The term was coined in the United States in 1978 by Robert B. Downs to describe a group of writers who used experimental techniques to break out of the confines of traditional literary categories. Creative writing programs began to appear around this time, with the first such program opening at Johns Hopkins University in 1979. Today, many universities and colleges across the world have creative writing programs.
Writers who use innovative techniques or different styles to their own purpose can be considered creative writers. These include novelists, short story writers, playwrights, filmmakers, poets, journalists, graphic designers, and book editors. Literary critics and academics often study the work of creative writers to learn more about literature as a whole and their own field in particular.
Creative writing is an important part of most journalism curricula in order to teach students how to produce readable, original content for various media outlets. Many journalists begin their careers as writers before becoming reporters or editors.

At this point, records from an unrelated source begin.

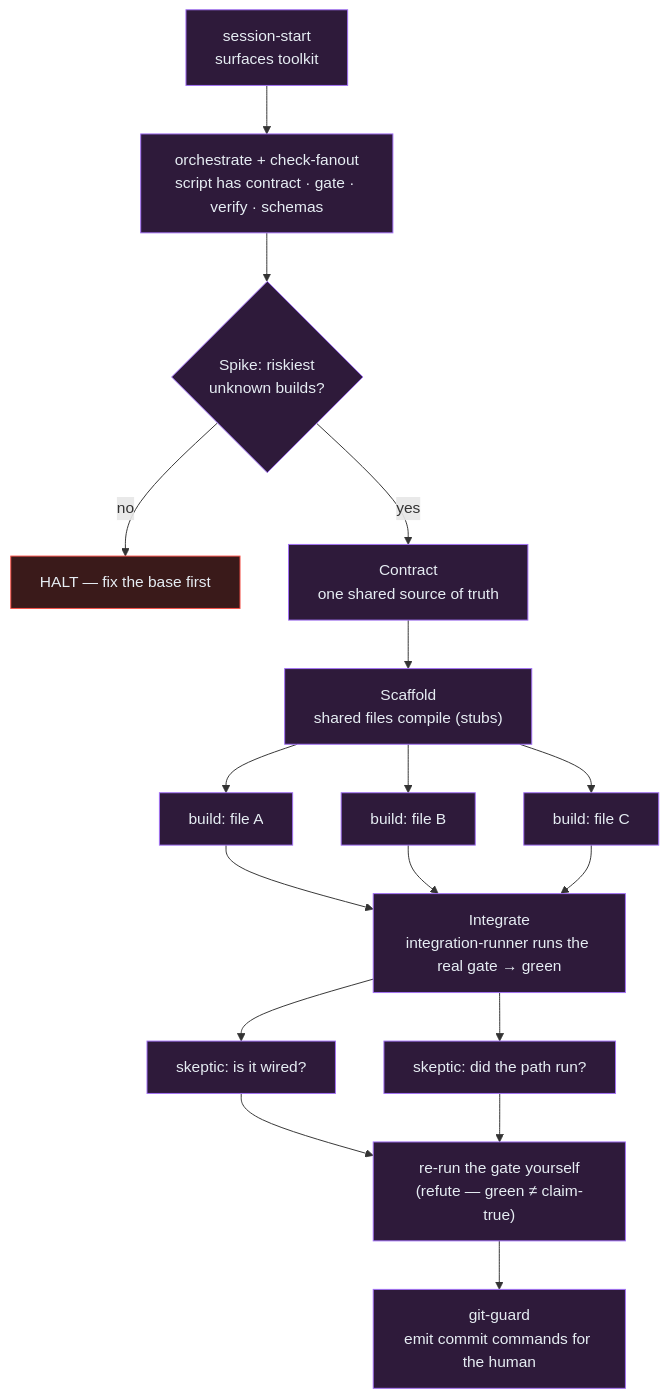
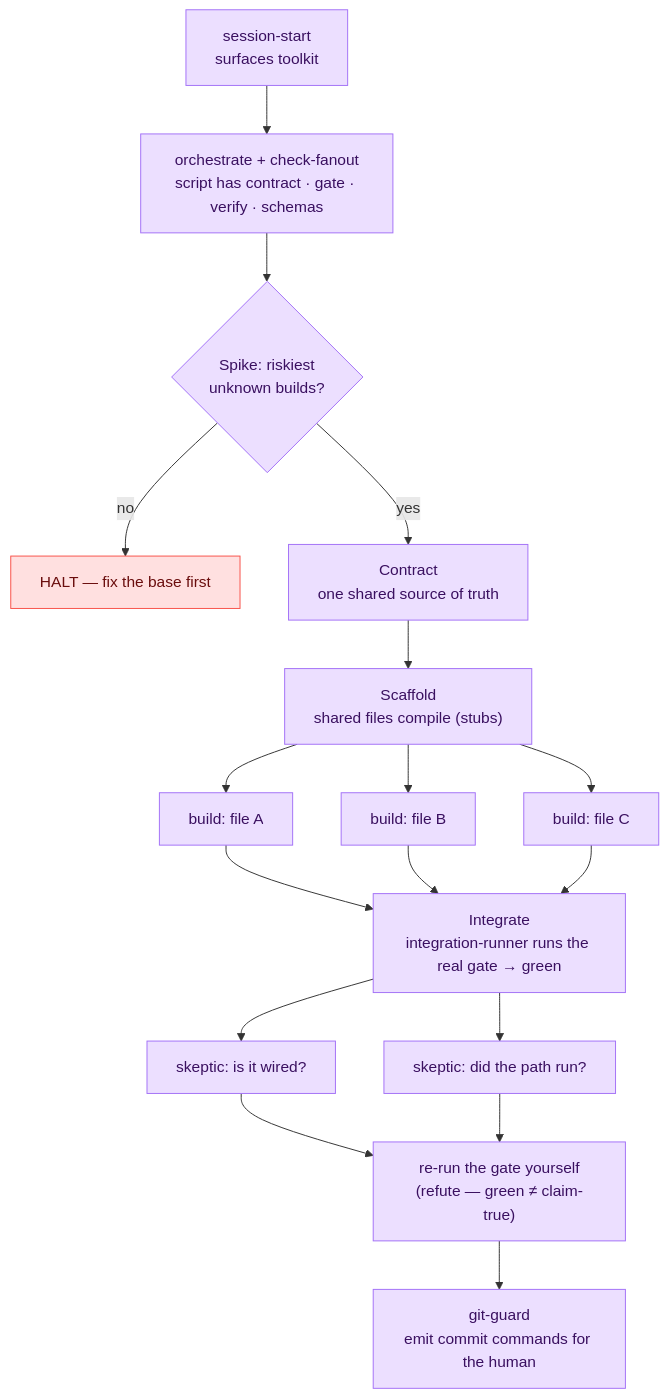
One commit to hossainpazooki/rigor changed the second of 3 diagrams in README.md. Above: the diagram before and after it, drawn with Mermaid. The commit also changed other lines of this file, not shown here.

Commit message:
docs: lighten diagram palette for readability and cross-diagram consistency

````diff
--- a/README.md
+++ b/README.md
@@ -90,24 +90,24 @@
 ```mermaid
 flowchart TD
     S0["session-start<br/>surfaces toolkit"] --> S1["orchestrate + check-fanout<br/>script has contract · gate · verify · schemas"]
     S1 --> SP{"Spike: riskiest<br/>unknown builds?"}
     SP -->|no| H["HALT — fix the base first"]
     SP -->|yes| C["Contract<br/>one shared source of truth"]
     C --> SC["Scaffold<br/>shared files compile (stubs)"]
     SC --> B1["build: file A"]
     SC --> B2["build: file B"]
     SC --> B3["build: file C"]
     B1 --> IG["Integrate<br/>integration-runner runs the real gate → green"]
     B2 --> IG
     B3 --> IG
     IG --> V1["skeptic: is it wired?"]
     IG --> V2["skeptic: did the path run?"]
     V1 --> RV["re-run the gate yourself<br/>(refute — green ≠ claim-true)"]
     V2 --> RV
     RV --> GC["git-guard<br/>emit commit commands for the human"]
 
-    classDef p3 fill:#2e1a3a,stroke:#a371f7,color:#e6edf3;
-    classDef halt fill:#3a1a1a,stroke:#f85149,color:#e6edf3;
+    classDef p3 fill:#ecdfff,stroke:#a371f7,color:#3a1060;
+    classDef halt fill:#ffe0e0,stroke:#f85149,color:#6a0d0d;
     class S0,S1,SP,C,SC,B1,B2,B3,IG,V1,V2,RV,GC p3;
     class H halt;
 ```
````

Writing creatively is similar to painting. You imagine the topic or "grand image" you want to create or materialize with both, and then you utilize different paint colors or words to develop and construct a magnificent work of art. A excellent piece of fiction use words to create a moving image. Creative writers often say that they "see" their stories before them as paintings, and then they write down what they see.

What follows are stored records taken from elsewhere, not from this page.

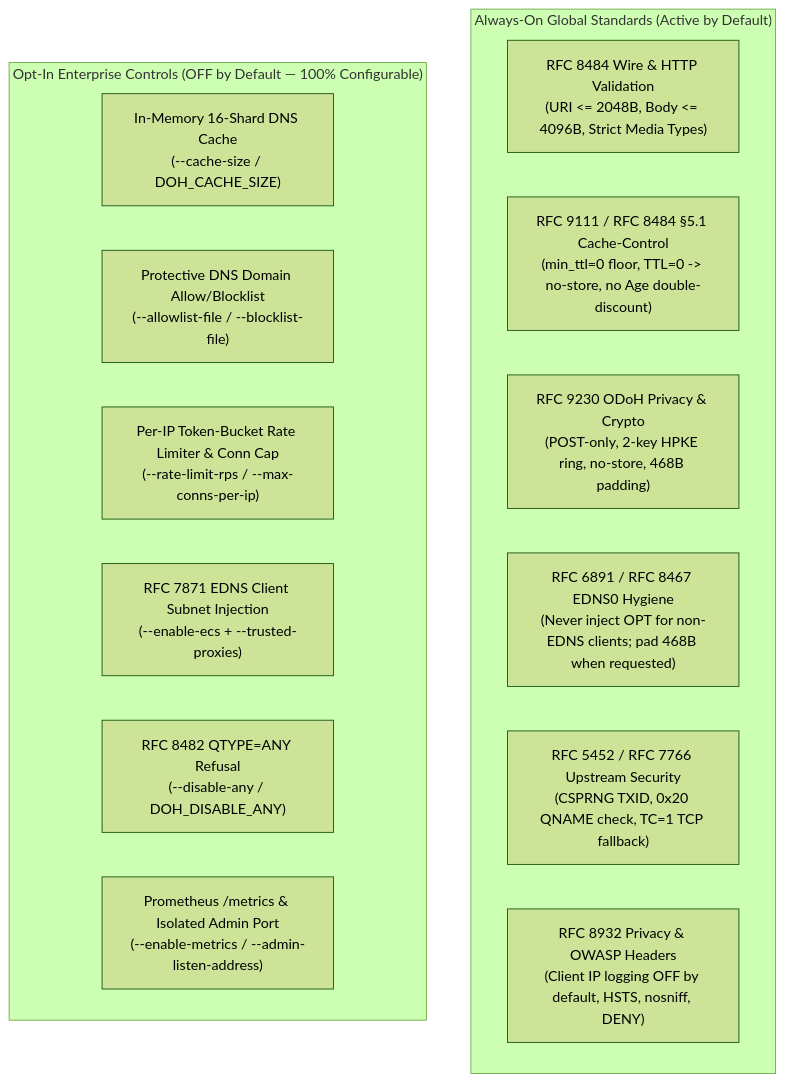
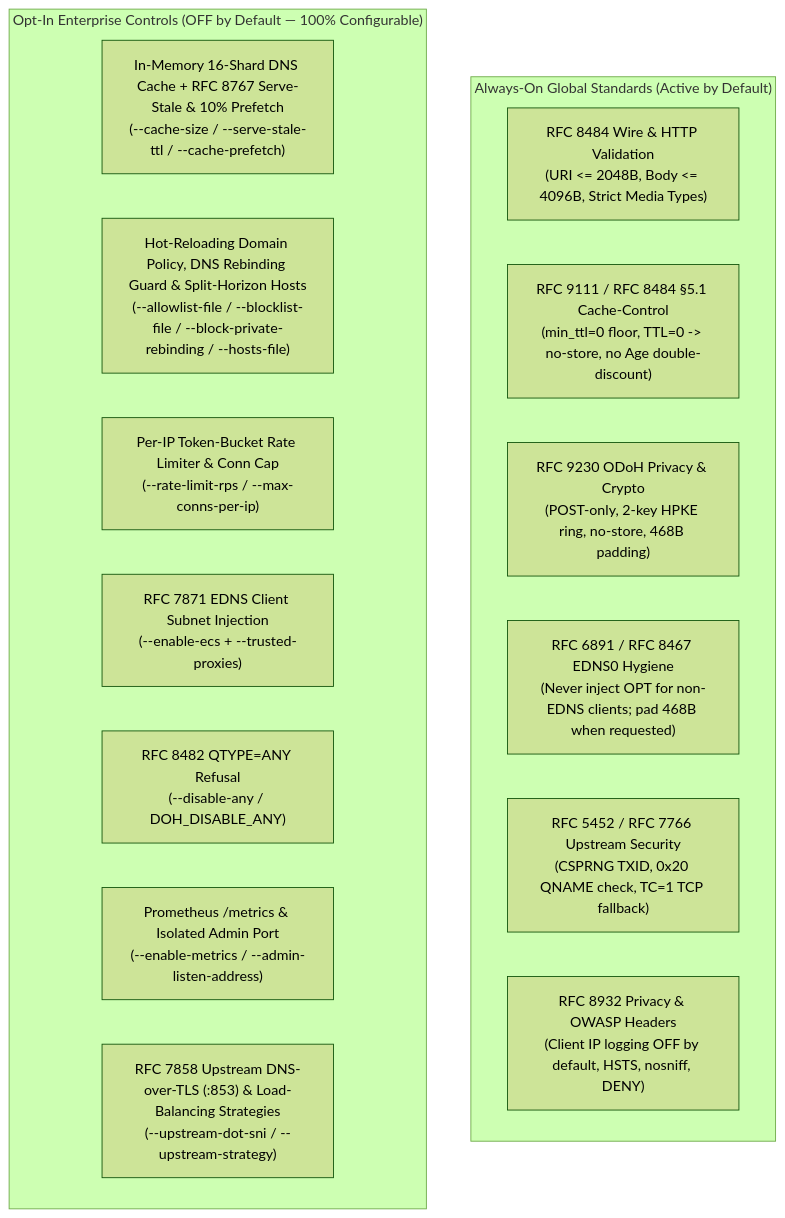
One commit to daviante-org/daviante-doh changed the diagram in docs/STANDARDS_AND_SECURITY.md. Above: the diagram before and after it, drawn with Mermaid (forest theme). The commit also changed other lines of this file and 31 other files, not shown here.

````diff
--- a/docs/STANDARDS_AND_SECURITY.md
+++ b/docs/STANDARDS_AND_SECURITY.md
@@ -31,20 +31,21 @@
 ```mermaid
 flowchart TD
     subgraph AlwaysOn["Always-On Global Standards (Active by Default)"]
         R1["RFC 8484 Wire & HTTP Validation<br/>(URI <= 2048B, Body <= 4096B, Strict Media Types)"]
         R2["RFC 9111 / RFC 8484 §5.1 Cache-Control<br/>(min_ttl=0 floor, TTL=0 -> no-store, no Age double-discount)"]
         R3["RFC 9230 ODoH Privacy & Crypto<br/>(POST-only, 2-key HPKE ring, no-store, 468B padding)"]
         R4["RFC 6891 / RFC 8467 EDNS0 Hygiene<br/>(Never inject OPT for non-EDNS clients; pad 468B when requested)"]
         R5["RFC 5452 / RFC 7766 Upstream Security<br/>(CSPRNG TXID, 0x20 QNAME check, TC=1 TCP fallback)"]
         R6["RFC 8932 Privacy & OWASP Headers<br/>(Client IP logging OFF by default, HSTS, nosniff, DENY)"]
     end
 
     subgraph OptIn["Opt-In Enterprise Controls (OFF by Default — 100% Configurable)"]
-        O1["In-Memory 16-Shard DNS Cache<br/>(--cache-size / DOH_CACHE_SIZE)"]
-        O2["Protective DNS Domain Allow/Blocklist<br/>(--allowlist-file / --blocklist-file)"]
+        O1["In-Memory 16-Shard DNS Cache + RFC 8767 Serve-Stale & 10% Prefetch<br/>(--cache-size / --serve-stale-ttl / --cache-prefetch)"]
+        O2["Hot-Reloading Domain Policy, DNS Rebinding Guard & Split-Horizon Hosts<br/>(--allowlist-file / --blocklist-file / --block-private-rebinding / --hosts-file)"]
         O3["Per-IP Token-Bucket Rate Limiter & Conn Cap<br/>(--rate-limit-rps / --max-conns-per-ip)"]
         O4["RFC 7871 EDNS Client Subnet Injection<br/>(--enable-ecs + --trusted-proxies)"]
         O5["RFC 8482 QTYPE=ANY Refusal<br/>(--disable-any / DOH_DISABLE_ANY)"]
         O6["Prometheus /metrics & Isolated Admin Port<br/>(--enable-metrics / --admin-listen-address)"]
+        O7["RFC 7858 Upstream DNS-over-TLS (:853) & Load-Balancing Strategies<br/>(--upstream-dot-sni / --upstream-strategy)"]
     end
 ```
````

Writers often begin with a concept or image in their head. Then they search for ways to express this idea or vision through the medium of language. The more they think about it, the more ideas they have, which also means there are many ways to write about their subject. For example, a painter might use bright colors or soft pastels for a young child's room, while a writer could use much darker tones or even black and white to convey the same feeling of innocence and beauty.
Creative writers often describe the process of creating as an act of discovery. They must learn about their topic so that they can write intelligently about it. Then they must decide how to organize their ideas and find the right way to tell their story.

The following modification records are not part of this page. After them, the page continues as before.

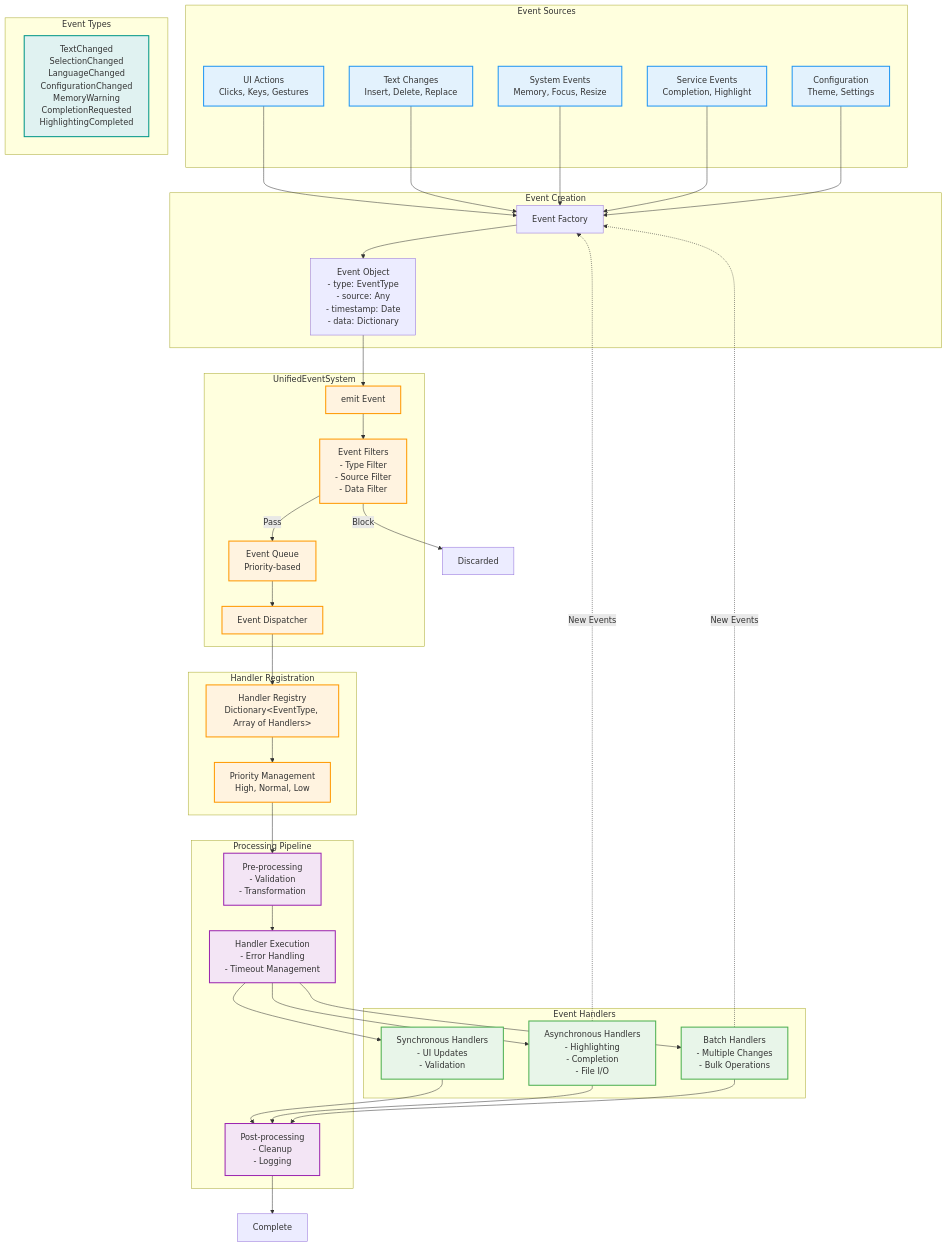
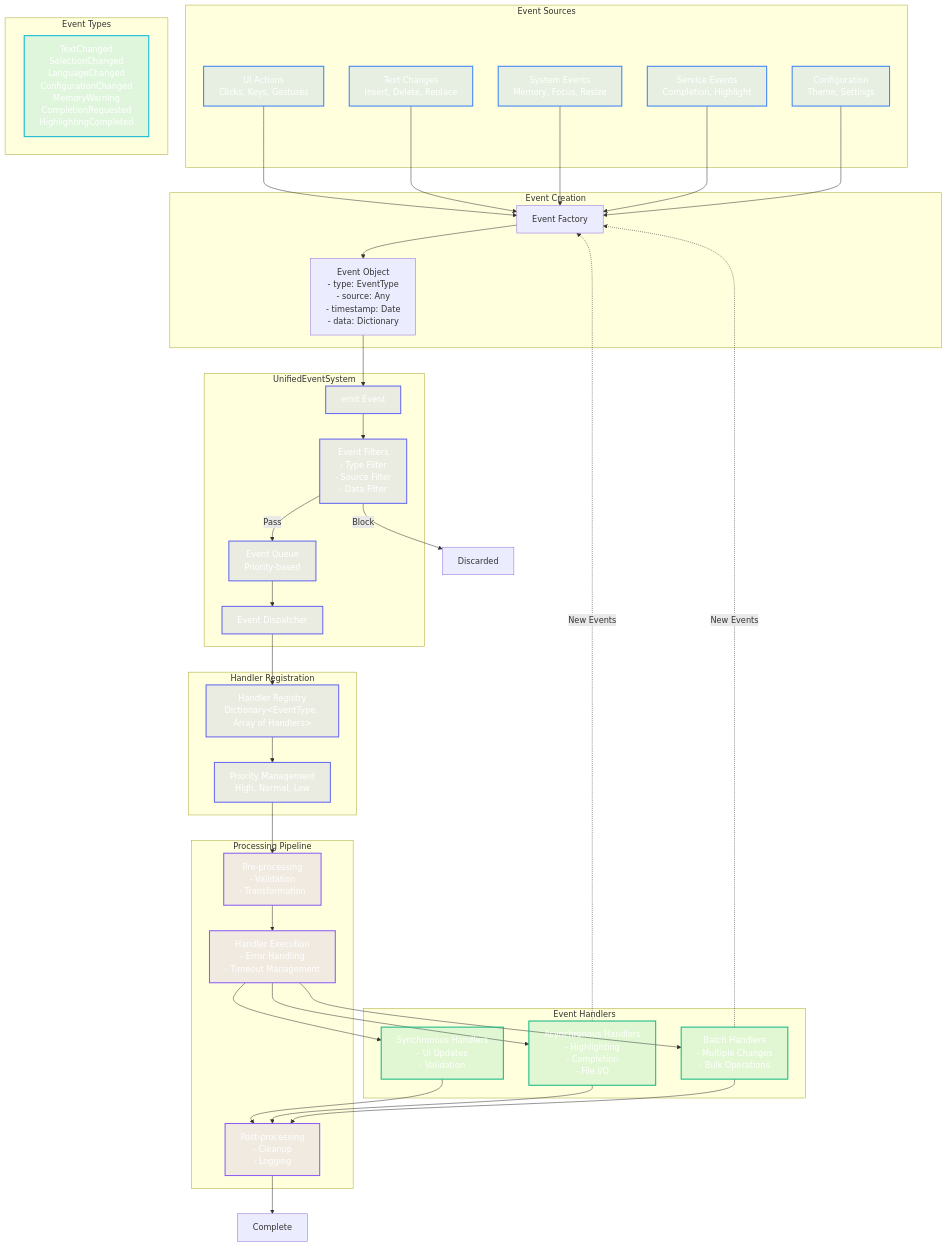
The diagram in Diagrams/05-event-system-flow.md (ajmcclary/CodeEditorKit), drawn with Mermaid before and after one commit. The commit also changed 9 other files, not shown here.

Commit message:
refactor: Update diagrams for dark mode compatibility with new color schemes

```diff
--- a/Diagrams/05-event-system-flow.md
+++ b/Diagrams/05-event-system-flow.md
@@ -88,12 +88,12 @@
     ASYNC -.->|New Events| CREATE
     BATCH -.->|New Events| CREATE
 
-    %% Styling
-    classDef source fill:#e3f2fd,stroke:#2196f3,stroke-width:2px
-    classDef system fill:#fff3e0,stroke:#ff9800,stroke-width:2px
-    classDef handler fill:#e8f5e9,stroke:#4caf50,stroke-width:2px
-    classDef process fill:#f3e5f5,stroke:#9c27b0,stroke-width:2px
-    classDef types fill:#e0f2f1,stroke:#009688,stroke-width:2px
+    %% Styling - Dark mode friendly colors
+    classDef source fill:#3b82f620,stroke:#3b82f6,stroke-width:2px,color:#fff
+    classDef system fill:#6366f120,stroke:#6366f1,stroke-width:2px,color:#fff
+    classDef handler fill:#10b98120,stroke:#10b981,stroke-width:2px,color:#fff
+    classDef process fill:#8b5cf620,stroke:#8b5cf6,stroke-width:2px,color:#fff
+    classDef types fill:#06b6d420,stroke:#06b6d4,stroke-width:2px,color:#fff
     
     class UI,TEXT,SYS,SERV,CONF source
     class EMIT,FILTER,QUEUE,DISPATCH,REG,PRIORITY system
```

Like artists, writers must be comfortable with ambiguity. They must enjoy wrestling with multiple possibilities as they explore ideas and concepts. This is why many great writers have said that good ideas come first, but that it is the execution of these ideas that makes or breaks a book.
When you start your content writing adventure, you will most likely come across a few main categories and forms of writing.
The use of language distinguishes creative writing from other types of writing. Creative writing does not merely deal with facts or utilize language to convey flat notions. It is colored. Images, tales, and sentiments serve as both the source and the process of creative writing. Writers use their imaginations to create works that are original, interesting, and often beautiful.
Factual writing includes reports, essays, and books that are based on actual events or people. Factual writers research their subjects thoroughly and try to be as accurate as possible when documenting events or describing individuals. The focus is on getting the details right rather than on creating a vivid picture in readers' minds.
Academic writing is focused on conveying knowledge and ideas through prose. Academic writers may produce technical documents such as research papers or they may write general purpose articles for magazines or newspapers. They may also draft letters or memos to various parties (for example, professors, students, or employers) to share their knowledge and ideas.
Non-academic writing includes personal narratives, self-help materials, and business communications. Non-academic writers do not usually have access to academic resources such as journals or databases; instead, they rely on themselves or others to provide information about sources that can help them write better pieces.
For these reasons, creative writing is different from all other types of writing.